Nominate Ong Tee Keat for Gelang Patah
For sure, no politician would like to take on Lim Kit Siang in a Chinese-majority seat if they could help it. This means it would have been an excellent strategy to place Ong Tee Keat there, although the opportunity is now gone since the MCA has a nominated candidates’ list sans Tee Keat. If Ong had been fielded and won, it would have been a major boost for the MCA and the BN. And if Ong had lost, then good riddance to him. Either way, it would have been a win for Chua.
Praise the DAP’s Chinese credentials sky-high
The Chinese Malaysian vote seems to be lost anyway. So, this election is really about winning over fence-sitting Malay Malaysians. If these Malays sway to the BN, then it is all well and good. Otherwise, the BN itself would be at risk. So why not go after these fence-sitting Malays by promoting the DAP’s Chinese credentials? Tell everyone how great the DAP is to the Chinese. Publicise how the DAP favours the Chinese over everyone else. Explain in detail how a “Malaysian Malaysia” would ultimately be good for the Chinese over every other race. By this, Chua would be driving fence-sitting Malays to the BN, which includes the MCA, of course.
Zoom into individual candidates’ personal stories
There may be a general anti-MCA mood, but that does not mean people cannot favour particular individuals even if he or she happens to be from the MCA. Move away from big-picture issues.
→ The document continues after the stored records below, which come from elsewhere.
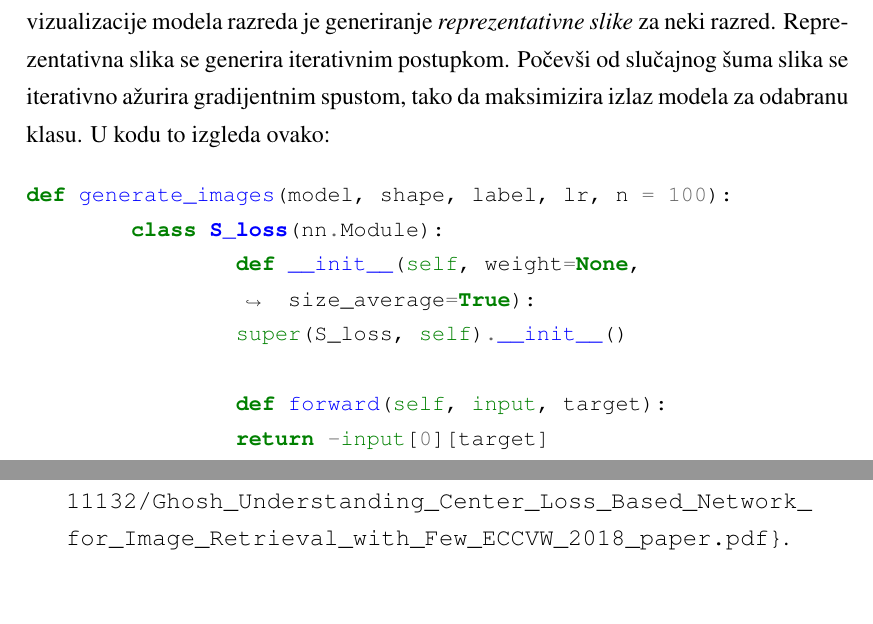
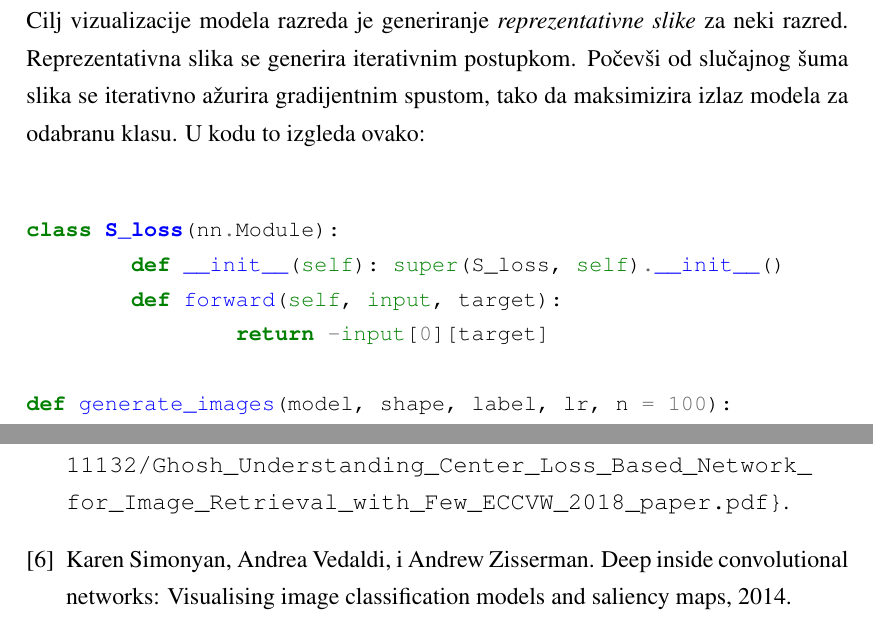
Before and after one commit to Projekt-R-DU/prva-faza, a LaTeX thesis (dokumentacija/projekt.tex, which reads dokumentacija/Napadi.tex, dokumentacija/literatura.bib): two parts of pages 26 and 29 of 29, joined at a grey line, cut so that both start at the same text. Compiled offline with pdfLaTeX.

Commit message:
Ažuriran zaključak, dodana referenca za vizualizaciju

```diff
--- a/dokumentacija/Napadi.tex
+++ b/dokumentacija/Napadi.tex
@@ -202,16 +203,16 @@ Vidimo da ni jedan napad nije jako učinkovit za $\epsilon = 0.01$. Za veće $\e
 
 \section{Vizualizacija modela razreda}
 
-Tehnika vizualizacije modela razreda je slična FGSM napadu s ciljnom klasom. Cilj vizualizacije modela razreda je generiranje \textit{reprezentativne slike} za neki razred. Reprezentativna slika se generira iterativnim postupkom. Počevši od slučajnog šuma slika se iterativno ažurira gradijentnim spustom, tako da maksimizira izlaz modela za odabranu klasu. U kodu to izgleda ovako:
+Tehnika vizualizacije modela razreda \cite{simonyan2014deep} je slična FGSM napadu s ciljnom klasom. Cilj vizualizacije modela razreda je generiranje \textit{reprezentativne slike} za neki razred. Reprezentativna slika se generira iterativnim postupkom. Počevši od slučajnog šuma slika se iterativno ažurira gradijentnim spustom, tako da maksimizira izlaz modela za odabranu klasu. U kodu to izgleda ovako:
 
 \begin{minted}[fontsize=\small, breaklines]{python}
+
+class S_loss(nn.Module):
+	def __init__(self): super(S_loss, self).__init__()
+	def forward(self, input, target):
+		return -input[0][target]
+
 def generate_images(model, shape, label, lr, n = 100):
-	class S_loss(nn.Module):
-		def __init__(self, weight=None, size_average=True):
-		super(S_loss, self).__init__()
-
-		def forward(self, input, target):
-		return -input[0][target]
 	model.eval()
 	loss_f = S_loss()
 	# Stvaramo sliku šuma
--- a/dokumentacija/literatura.bib
+++ b/dokumentacija/literatura.bib
@@ -52,3 +52,8 @@
 	author       = {Akash Ajagekar},
 	url          = {\url{https://optimization.cbe.cornell.edu/index.php?title=Adam}}
 }
+
+@misc{simonyan2014deep,
+	title={Deep Inside Convolutional Networks: Visualising Image Classification Models and Saliency Maps},
+	author={Karen Simonyan and Andrea Vedaldi and Andrew Zisserman},
+	year={2014},
```
Also changed, not shown: dokumentacija/Napadi.tex (3 more changed lines), dokumentacija/literatura.bib (4 more changed lines).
Focus on the candidates individually. Tell personal stories of their struggles, dreams, vision and ambition. Showcase them doing good to the community. Portray them as being humble, approachable and likeable. People may well conclude that since the MCA would fare badly in the elections anyway, why not give “this particular MCA candidate” a chance and a lifeline?
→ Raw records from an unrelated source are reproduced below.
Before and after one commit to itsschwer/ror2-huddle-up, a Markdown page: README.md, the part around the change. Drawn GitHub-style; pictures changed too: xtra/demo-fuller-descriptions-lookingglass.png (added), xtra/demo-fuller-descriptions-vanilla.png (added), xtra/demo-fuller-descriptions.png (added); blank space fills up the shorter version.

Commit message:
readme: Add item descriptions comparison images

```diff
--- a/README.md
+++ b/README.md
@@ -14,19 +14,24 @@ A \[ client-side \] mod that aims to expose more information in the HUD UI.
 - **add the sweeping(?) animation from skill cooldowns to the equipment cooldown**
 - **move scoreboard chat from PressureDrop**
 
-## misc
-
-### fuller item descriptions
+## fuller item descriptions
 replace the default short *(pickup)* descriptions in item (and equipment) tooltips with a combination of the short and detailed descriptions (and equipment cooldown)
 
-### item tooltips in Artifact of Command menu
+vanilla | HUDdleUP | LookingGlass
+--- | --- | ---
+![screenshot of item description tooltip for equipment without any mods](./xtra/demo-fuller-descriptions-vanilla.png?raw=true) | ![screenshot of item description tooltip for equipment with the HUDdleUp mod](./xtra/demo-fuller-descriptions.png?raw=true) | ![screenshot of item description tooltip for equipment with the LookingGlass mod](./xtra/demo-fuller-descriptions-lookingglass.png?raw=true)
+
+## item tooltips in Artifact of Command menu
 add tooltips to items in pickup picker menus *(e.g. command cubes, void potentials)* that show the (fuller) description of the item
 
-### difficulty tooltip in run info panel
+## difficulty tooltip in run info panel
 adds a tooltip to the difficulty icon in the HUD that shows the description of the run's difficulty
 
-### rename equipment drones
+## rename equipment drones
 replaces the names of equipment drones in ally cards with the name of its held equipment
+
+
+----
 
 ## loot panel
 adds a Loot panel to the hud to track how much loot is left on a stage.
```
Moderate the propaganda
Propaganda is only effective if it is believed. And if the propaganda says there is nothing bad about the MCA and nothing good about the opposition, then people would just simply choose not to believe it. Effective propaganda must be a mixed bag. Some limited praise for the opposition, some limited critique of the BN, but overall steering people towards supporting the BN, is a better strategy. Continuing to shout that the MCA is the best of the best with an excellent report card is not going to get very far.
Tone down on Islam-bashing
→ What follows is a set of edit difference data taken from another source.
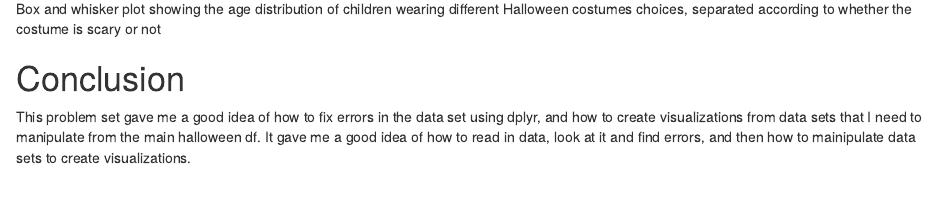
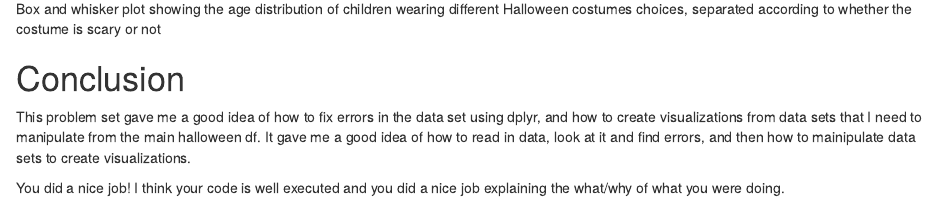
Before and after one commit to tdmeye19/biostats-problem-sets, an R Markdown document (Code/problemset2.Rmd): the page in a window 1100 px wide, from 5460 px down. Rendered offline with R 4.5, knitr and Pandoc, with nearby package versions.

Commit message:
feedback on problem set 2

```diff
--- a/Code/problemset2.Rmd
+++ b/Code/problemset2.Rmd
@@ -148,3 +148,5 @@ ggplot(data = halloween, aes(x = Costume, y = age)) +
 # Conclusion
 
 This problem set gave me a good idea of how to fix errors in the data set using dplyr, and how to create visualizations from data sets that I need to manipulate from the main halloween df. It gave me a good idea of how to read in data, look at it and find errors, and then how to mainipulate data sets to create visualizations.
+
+You did a nice job! I think your code is well executed and you did a nice job explaining the what/why of what you were doing.
```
The way Malaysian demographics go, there will simply be more and more Malay-majority constituencies. These Malay Malaysians are voters. They don’t like people who talk bad about Islam. And the MCA will need their votes. So, stop bashing Islam. Start demonstrating sensitivity and understanding of Islam. That would be just plain logical, wouldn’t it?
Start planning for the longer term
Like it or not, the elections are already underway. What can be done in the next few days would be limited. But a lot can be done in the next five years. So start working. Promote the Chinese language and culture to all communities. Increase the capacity of existing tertiary educational institutions affiliated with the MCA. Establish impeccable ties with China for economic opportunities. Start developing joint Malay-Chinese business co-operation in a genuine manner. Promote Chinese schools aggressively, even to the non-Chinese. Start developing private and international primary and secondary educational institutions.
In the words of one former Chief Justice now prominently displayed at the court buildings: “Buat kerja.”
Chan Kheng Hoe believes the Barisan Nasional will be the next federal government. Care for a wager, anyone?